When Tim Mountz was given an old jar of beans one day, he never would have known it would lead him to his calling. But learning about extinct and heirloom seeds excited a passion, and today his company Happy Cat Farm grows and sells their own seeds, edible plants, produce and artisanal foods. Read on to hear his story, along with his farming philosophy and the inspiration for the name “Happy Cat.”
Tell us the story of your grandfather’s legacy and how you became interested in gardening.
“Legacy” is a good word for it, because a legacy chooses you, you don’t choose it. The journey begins with deep family roots, ancient soils and an old jar of beans.
As fate would have it, my grandfather was killed in a car accident, and while settling the estate my grandmother came across a jar of beans. Me being the next serious gardener of the lineage, the jar was passed to me. The following Christmas my aunt gave me a book by William Woys Weaver, “The Heirloom Vegetable Gardener.” I contacted him and told him what was given to me, and he was overwhelmed with excitement at finding beans in a jar from Lancaster County, Pa. This was the beginning of a friendship, and I ended up working for him for a year. The first time we met I showed him the jar, and he poured the beans upon the table and read me the story of them, one of which was traded directly from Native Americans to Germanic colonists. Another was traded from freed African Americans or runaway slaves. Two of the beans, we are still doing research on. And the one he saved for last he pressed into my hand and said that this bean had not been seen in 70 years. It was extinct!
After that, seed saving became my passion. That passion became my way of life.
What is the philosophy behind your products? How does sustainability play into your approach?
Our philosophy is, we are gastro- farmers who are bound to our region. Happy Cat Farm is dedicated to growing the best tomatoes ever in our pursuit of seed-to-table agriculture. Our farm is given over to capturing the moments of a Pennsylvania summer.
We borrow a view of sustainability from the writer Wendell Berry. He says, “We stand for what we stand on.”
What is the process involved in sourcing and collecting the seeds you sell?

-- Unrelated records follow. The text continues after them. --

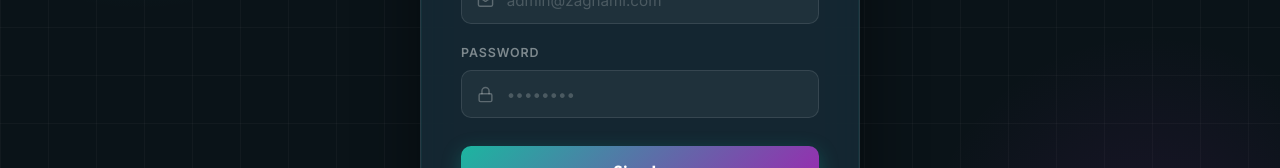
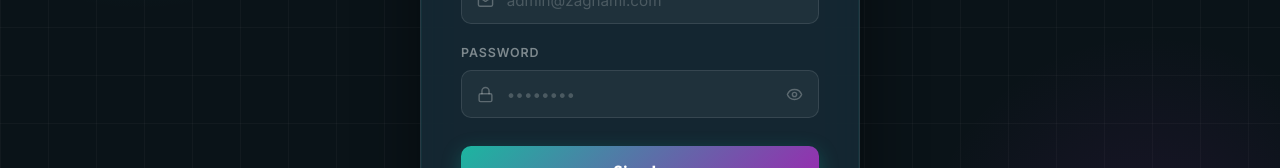
Before and after one commit to snapinfinity/zaghami-dashboard, a React (Vite) app: page /login in a window 1280 px wide. Shown: the part 405-573 px from the top of the page. Built offline with nearby package versions, Linux system fonts and the light colour scheme; no server answers.

Commit message:
bug fixes

```diff
--- a/src/pages/BlogManagement.css
+++ b/src/pages/BlogManagement.css
@@ -425,7 +425,8 @@
 .card-meta-row {
   display: flex;
   align-items: center;
-  gap: 1.25rem;
+  flex-wrap: wrap;
+  gap: 0.75rem 1rem;
   margin-bottom: 1.25rem;
   font-size: 0.8rem;
   color: #64748b;
--- a/src/pages/Login.css
+++ b/src/pages/Login.css
@@ -145,7 +145,7 @@
 
 .input-with-icon input {
   width: 100%;
-  padding: 0.85rem 1rem 0.85rem 2.8rem;
+  padding: 0.85rem 2.8rem 0.85rem 2.8rem;
   background: rgba(255, 255, 255, 0.05);
   border: 1px solid rgba(255, 255, 255, 0.1);
   border-radius: 10px;
@@ -154,6 +154,15 @@
   font-family: 'Inter', sans-serif;
   transition: all 0.2s ease;
   box-sizing: border-box;
+}
+
+/* Fix autofill hiding text/icons by overriding Chrome autofill background */
+.input-with-icon input:-webkit-autofill,
+.input-with-icon input:-webkit-autofill:hover,
+.input-with-icon input:-webkit-autofill:focus,
+.input-with-icon input:-webkit-autofill:active {
+  transition: background-color 5000s ease-in-out 0s;
+  -webkit-text-fill-color: #fff !important;
 }
 
 .input-with-icon input::placeholder {
@@ -165,6 +174,31 @@
   border-color: var(--accent-teal);
   background: rgba(28, 181, 160, 0.07);
   box-shadow: 0 0 0 3px rgba(28, 181, 160, 0.16);
+}
+
+/* ── Password Toggle Button ───────────────────── */
+.password-toggle-btn {
+  position: absolute;
+  right: 1rem;
+  background: none;
+  border: none;
+  color: rgba(255, 255, 255, 0.28);
+  cursor: pointer;
+  padding: 0;
+  display: flex;
+  align-items: center;
+  justify-content: center;
+  transition: color 0.2s ease;
+  z-index: 1;
+}
+
+.password-toggle-btn:hover {
+  color: #fff;
+}
+
+.password-toggle-btn:focus-visible {
+  outline: none;
+  color: var(--accent-teal);
 }
 
 /* ── Error alert ─────────────────────────────── */
--- a/src/pages/Login.tsx
+++ b/src/pages/Login.tsx
@@ -2,12 +2,13 @@ import React, { useState } from 'react';
 import { useNavigate } from 'react-router-dom';
 import { signInWithEmailAndPassword } from 'firebase/auth';
 import { auth } from '../lib/firebase';
-import { Lock, Mail, AlertCircle, Loader2 } from 'lucide-react';
+import { Lock, Mail, AlertCircle, Loader2, Eye, EyeOff } from 'lucide-react';
 import './Login.css';
 
 export const Login: React.FC = () => {
   const [email, setEmail] = useState('');
   const [password, setPassword] = useState('');
+  const [showPassword, setShowPassword] = useState(false);
   const [error, setError] = useState('');
   const [loading, setLoading] = useState(false);
   const navigate = useNavigate();
@@ -88,13 +89,21 @@ export const Login: React.FC = () => {
               <Lock className="input-icon" size={17} />
               <input
                 id="password"
-                type="password"
+                type={showPassword ? 'text' : 'password'}
                 value={password}
                 onChange={(e) => setPassword(e.target.value)}
                 placeholder="••••••••"
                 required
                 autoComplete="current-password"
               />
+              <button
+                type="button"
+                className="password-toggle-btn"
+                onClick={() => setShowPassword(!showPassword)}
+                aria-label={showPassword ? "Hide password" : "Show password"}
+              >
+                {showPassword ? <EyeOff size={17} /> : <Eye size={17} />}
+              </button>
             </div>
           </div>
 
--- a/src/pages/ProjectManagement.tsx
+++ b/src/pages/ProjectManagement.tsx
@@ -1,7 +1,7 @@
 import React, { useState, useEffect } from 'react';
 import { motion, AnimatePresence } from 'framer-motion';
 import { Plus, Edit2, Trash2, ArrowLeft, X, Loader2, Beaker, Zap, Building, Droplets } from 'lucide-react';
-import { useNavigate } from 'react-router-dom';
+import { useNavigate, useLocation } from 'react-router-dom';
 import { collection, query, onSnapshot, doc, setDoc, deleteDoc, addDoc, serverTimestamp } from 'firebase/firestore';
 import { ref, uploadBytesResumable, getDownloadURL } from 'firebase/storage';
 import { db, storage } from '../lib/firebase';
@@ -12,6 +12,7 @@ import { AlertModal, type AlertType } from '../components/AlertModal';
 export interface Project {
   id: string;
   clientName: string;
+  clientNameAr?: string;
   projectValue: string;
   imageUrl: string;
   iconType: string;
@@ -29,6 +30,7 @@ export interface Project {
 
 const emptyProject: Partial<Project> = {
   clientName: '',
+  clientNameAr: '',
   projectValue: '',
   imageUrl: '',
   iconType: 'Chemical',
@@ -38,10 +40,22 @@ const emptyProject: Partial<Project> = {
 
 export const ProjectManagement: React.FC = () => {
   const navigate = useNavigate();
+  const location = useLocation();
   const [projects, setProjects] = useState<Project[]>([]);
   const [loading, setLoading] = useState(true);
 
   const [viewMode, setViewMode] = useState<'LIST' | 'EDIT'>('LIST');
+
+  useEffect(() => {
+    const params = new URLSearchParams(location.search);
+    const mode = params.get('mode');
+    if (mode === 'edit') {
+      setViewMode('EDIT');
+    } else {
+      setViewMode('LIST');
+    }
+  }, [location.search]);
+
   const [currentLang, setCurrentLang] = useState<'EN' | 'AR'>('EN');
   const [formData, setFormData] = useState<Partial<Project>>(emptyProject);
   const [isSaving, setIsSaving] = useState(false);
@@ -101,12 +115,12 @@ export const ProjectManagement: React.FC = () => {
       setFormData(emptyProject);
     }
     setCurrentLang('EN');
-    setViewMode('EDIT');
+    navigate('?mode=edit');
   };
 
   const handleCloseEditor = () => {
-    setViewMode('LIST');
     setFormData(emptyProject);
+    navigate(location.pathname);
   };
 
   const handleChange = (e: React.ChangeEvent<HTMLInputElement | HTMLTextAreaElement | HTMLSelectElement>) => {
@@ -147,11 +161,11 @@ export const ProjectManagement: React.FC = () => {
   const handleSave = async (e: React.FormEvent) => {
     e.preventDefault();
 
-    if (!formData.titleEn?.trim() || !formData.summaryEn?.trim() || !formData.locationEn?.trim()) {
-      showAlert("Missing Fields", "Please ensure all English fields (Title, Summary, Location) are filled.", "warning");
+    if (!formData.titleEn?.trim() || !formData.summaryEn?.trim() || !formData.locationEn?.trim() || !formData.clientName?.trim()) {
+      showAlert("Missing Fields", "Please ensure all English fields (Title, Client, Summary, Location) are filled.", "warning");
       return;
     }
-    if (!formData.titleAr?.trim() || !formData.summaryAr?.trim() || !formData.locationAr?.trim()) {
+    if (!formData.titleAr?.trim() || !formData.summaryAr?.trim() || !formData.locationAr?.trim() || !formData.clientNameAr?.trim()) {
       showAlert("Missing Arabic Content", "Arabic layout is compulsory. Please switch to the Arabic layout tab and fill out the fields.", "warning");
       return;
     }
@@ -256,10 +270,6 @@ export const ProjectManagement: React.FC = () => {
                 <h3 className="section-label">Global Configuration</h3>
                 <div className="form-grid">
                   <div className="form-group">
-                    <label>Client / Company Name</label>
-                    <input type="text" name="clientName" value={formData.clientName || ''} onChange={handleChange} placeholder="e.g. SABIC" required />
-                  </div>
-                  <div className="form-group">
                     <label>Project Value</label>
                     <input type="text" name="projectValue" value={formData.projectValue || ''} onChange={handleChange} placeholder="e.g. $4.1M" required />
                   </div>
@@ -305,6 +315,18 @@ export const ProjectManagement: React.FC = () => {
                 </div>
 
                 <div className={`localized-fields ${currentLang === 'AR' ? 'rtl-mode' : ''}`}>
+                  <div className="form-group full-width">
+                    <label>{currentLang === 'EN' ? 'Client / Company Name' : 'Client / Company Name (Arabic)'}</label>
+                    <input
+                      type="text"
+                      name={currentLang === 'EN' ? 'clientName' : 'clientNameAr'}
+                      value={(currentLang === 'EN' ? formData.clientName : formData.clientNameAr) || ''}
+                      onChange={handleChange}
+                      className={currentLang === 'AR' ? 'rtl-input' : ''}
+                      placeholder={currentLang === 'EN' ? 'e.g. SABIC' : ''}
+                      required
+                    />
+                  </div>
                   <div className="form-group full-width">
                     <label>{currentLang === 'EN' ? 'Project Title' : 'Project Title (Arabic)'}</label>
                     <input
```
Also changed, not shown: src/pages/BlogManagement.tsx (+22 -10 lines).
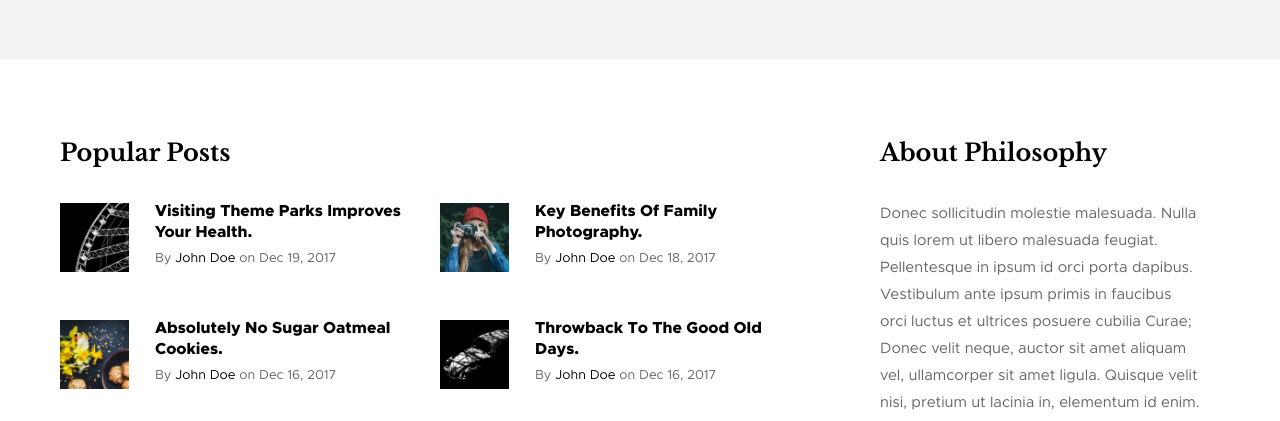
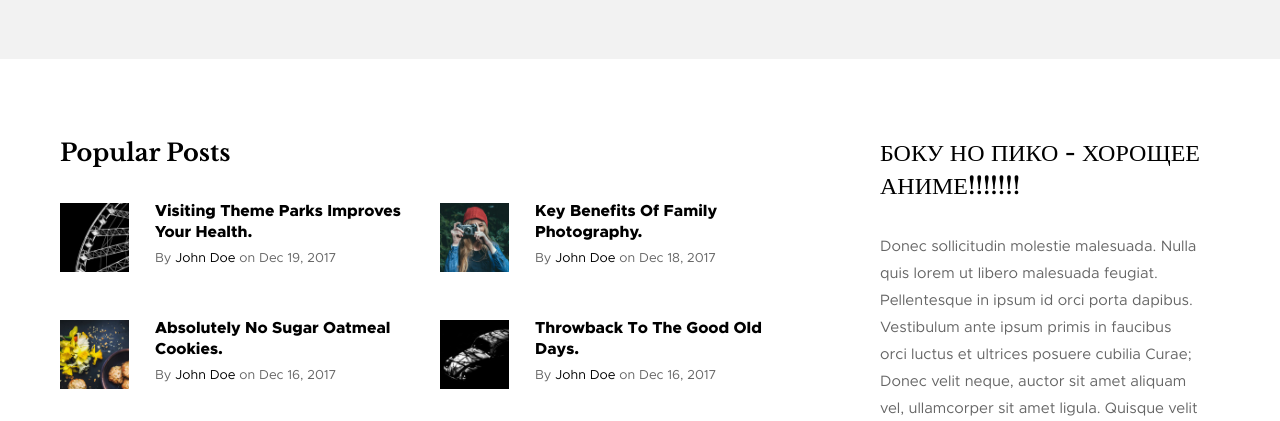
Before and after one commit to Zoni-web/Zoni-web.github.io, a plain HTML site: page about.html in a window 1280 px wide. Shown: the part 2020-2441 px from the top of the page. Drawn offline with Linux system fonts and the light colour scheme.

Commit message:
Update about.html

```diff
--- a/about.html
+++ b/about.html
@@ -258,7 +258,7 @@
             </div> <!-- end popular -->
 
             <div class="col-four md-six tab-full about">
-                <h3>About Philosophy</h3>
+                <h3>БОКУ НО ПИКО - ХОРОЩЕЕ АНИМЕ!!!!!!! </h3>
 
                 <p>
                 Donec sollicitudin molestie malesuada. Nulla quis lorem ut libero malesuada feugiat. Pellentesque in ipsum id orci porta dapibus. Vestibulum ante ipsum primis in faucibus orci luctus et ultrices posuere cubilia Curae; Donec velit neque, auctor sit amet aliquam vel, ullamcorper sit amet ligula. Quisque velit nisi, pretium ut lacinia in, elementum id enim. Donec sollicitudin molestie malesuada.
```
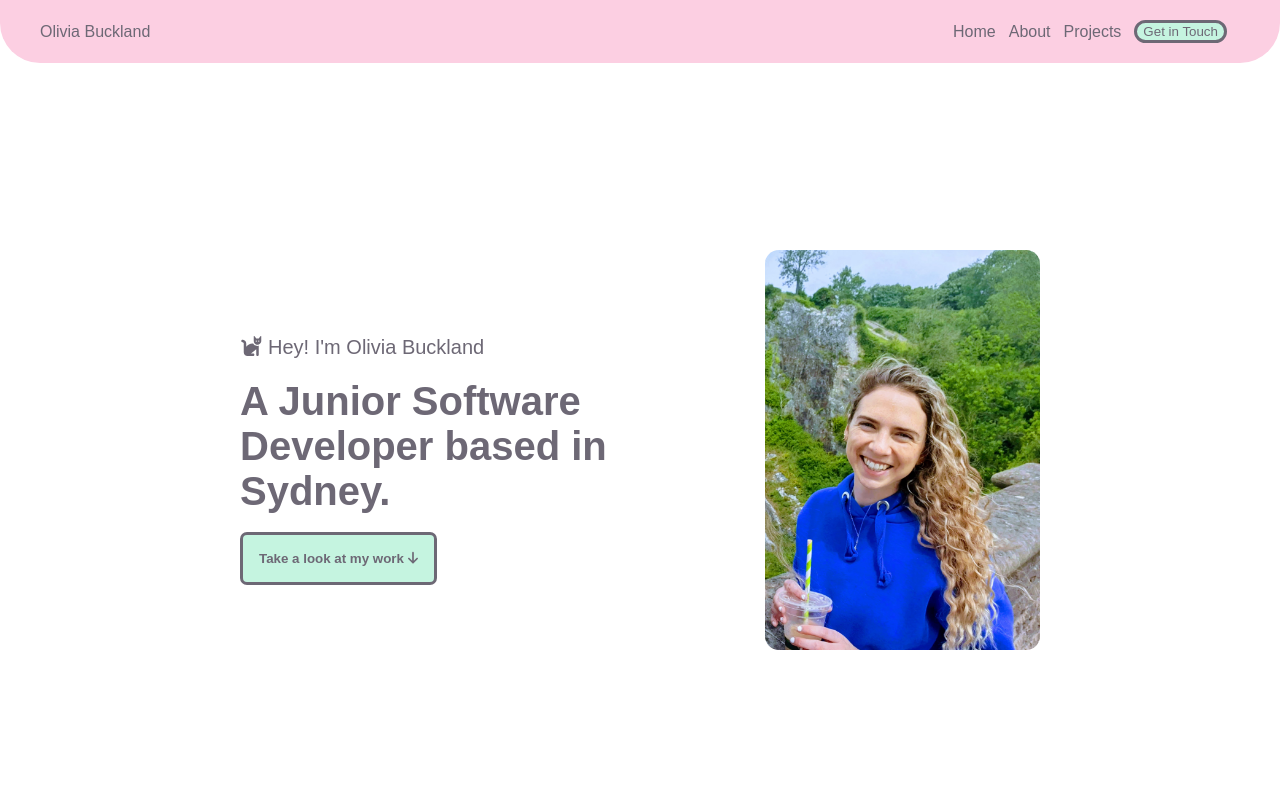
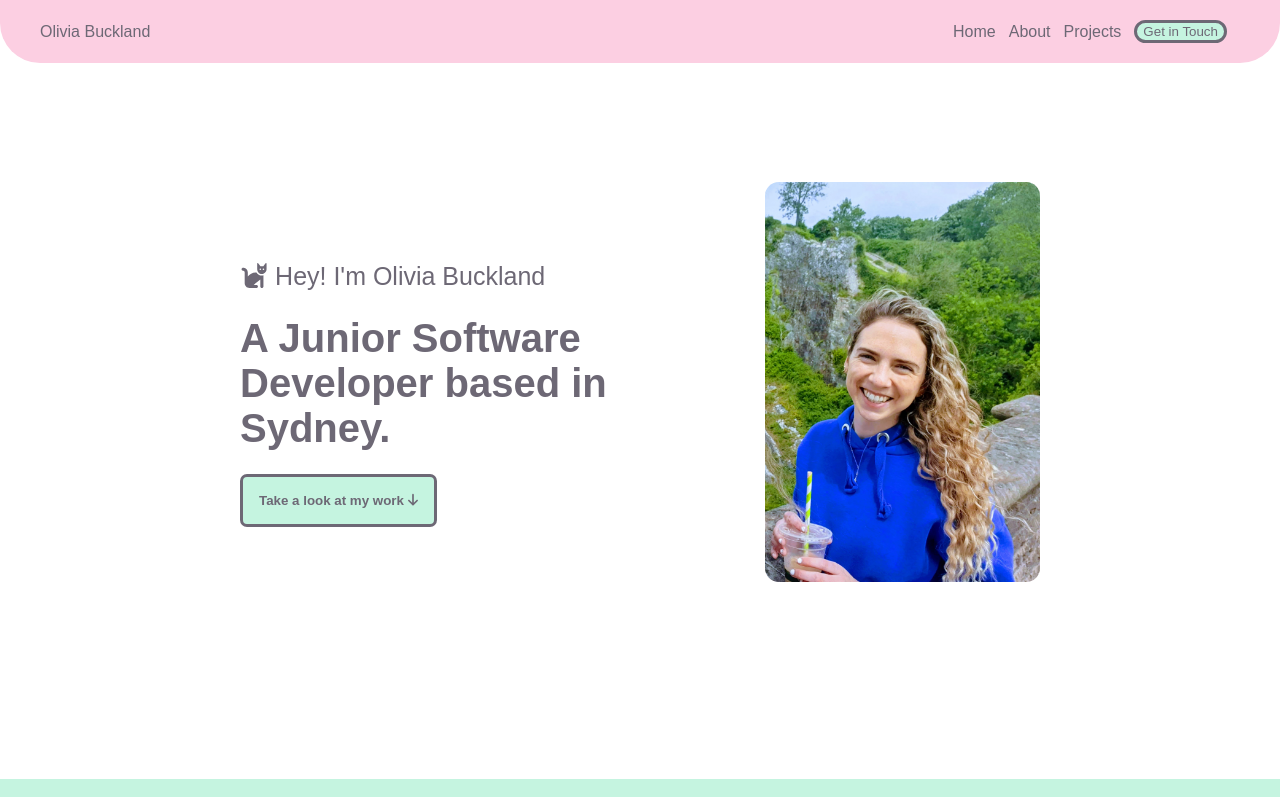
Before and after one commit to OBuckland/portfolio-v2, a React (Create React App) app: page / in a window 1280 px wide. Shown: the top 797 px of the page. Built offline with nearby package versions, Linux system fonts and the light colour scheme; a web font is replaced by a local one.

Commit message:
change sizings on hero page

```diff
--- a/src/components/HeroPage/HeroPage.module.scss
+++ b/src/components/HeroPage/HeroPage.module.scss
@@ -2,12 +2,11 @@
 
 .heroPageContainer {
     display: flex;
-    padding-top: 100px;
-    height: 800px;
+    padding-top: 10px;
+    height: 93vh;
     width: 100vw;
     justify-content: center;
     align-items: center;
-    height: 700px;
 };
 
 .heroPageBtn {
@@ -39,7 +38,7 @@
 };
 
 .introText{
-    font-size: 20px;
+    font-size: 25px;
     font-weight: 100;
 }
 
@@ -48,4 +47,5 @@
     text-align: left;
     font-weight: 600;
     margin: 0;
+    padding-bottom: 5px;
 }
```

Our collection comes from very diverse sources. People gift me seeds when I’m lecturing — international seed collecting organizations and the ever-growing American seed swap scene. The best seeds come from our friends and family who are entrusting us with their family heirlooms. These seeds are domestic and international.
What does “seed-to-table” farming mean to you, and why is it important?
Seed-to-table farming means that the kitchen starts in the field. The seed is the beginning of the story that ends on every plate. It’s important because without intact local seed systems, we have no true local food systems.
What are some of your favorite seeds you sell? Which do you use most?
We really enjoy selling tomato seeds because they make people happy. The seed that we use the most is arugula, because we have been saving our strain for eight years and, after tomatoes, it is what we are best known for.
Why “Happy Cat?”
Every garden needs the perfect sunny spot for the best tomato and a happy cat.
What are some of the biggest challenges of creating your products? Biggest rewards?
The biggest challenge is keeping up with the demand. Our biggest rewards are sharing our passions with a larger audience.
What are the most important things to keep in mind to succeed in gardening?
Grow what you love. Success in gardening comes from passion. You will spend more time and more effort towards what you care about and have greater focus on the things you find important, and that equals success.
What is your favorite way to enjoy tomatoes?
I like to quote Euell Gibbons, as what he refers to as “eating in the wind.” Picking a tomato off the vine and eating it under the humid Pennsylvania sun. We really also enjoy taking people on tours of the fields and making them walk through 300 plus varieties of tomatoes, teaching them about each varietal. Everyone leaves the fields with tomato seeds stuck to the front of their shirts.
P.S. The stains don’t come out.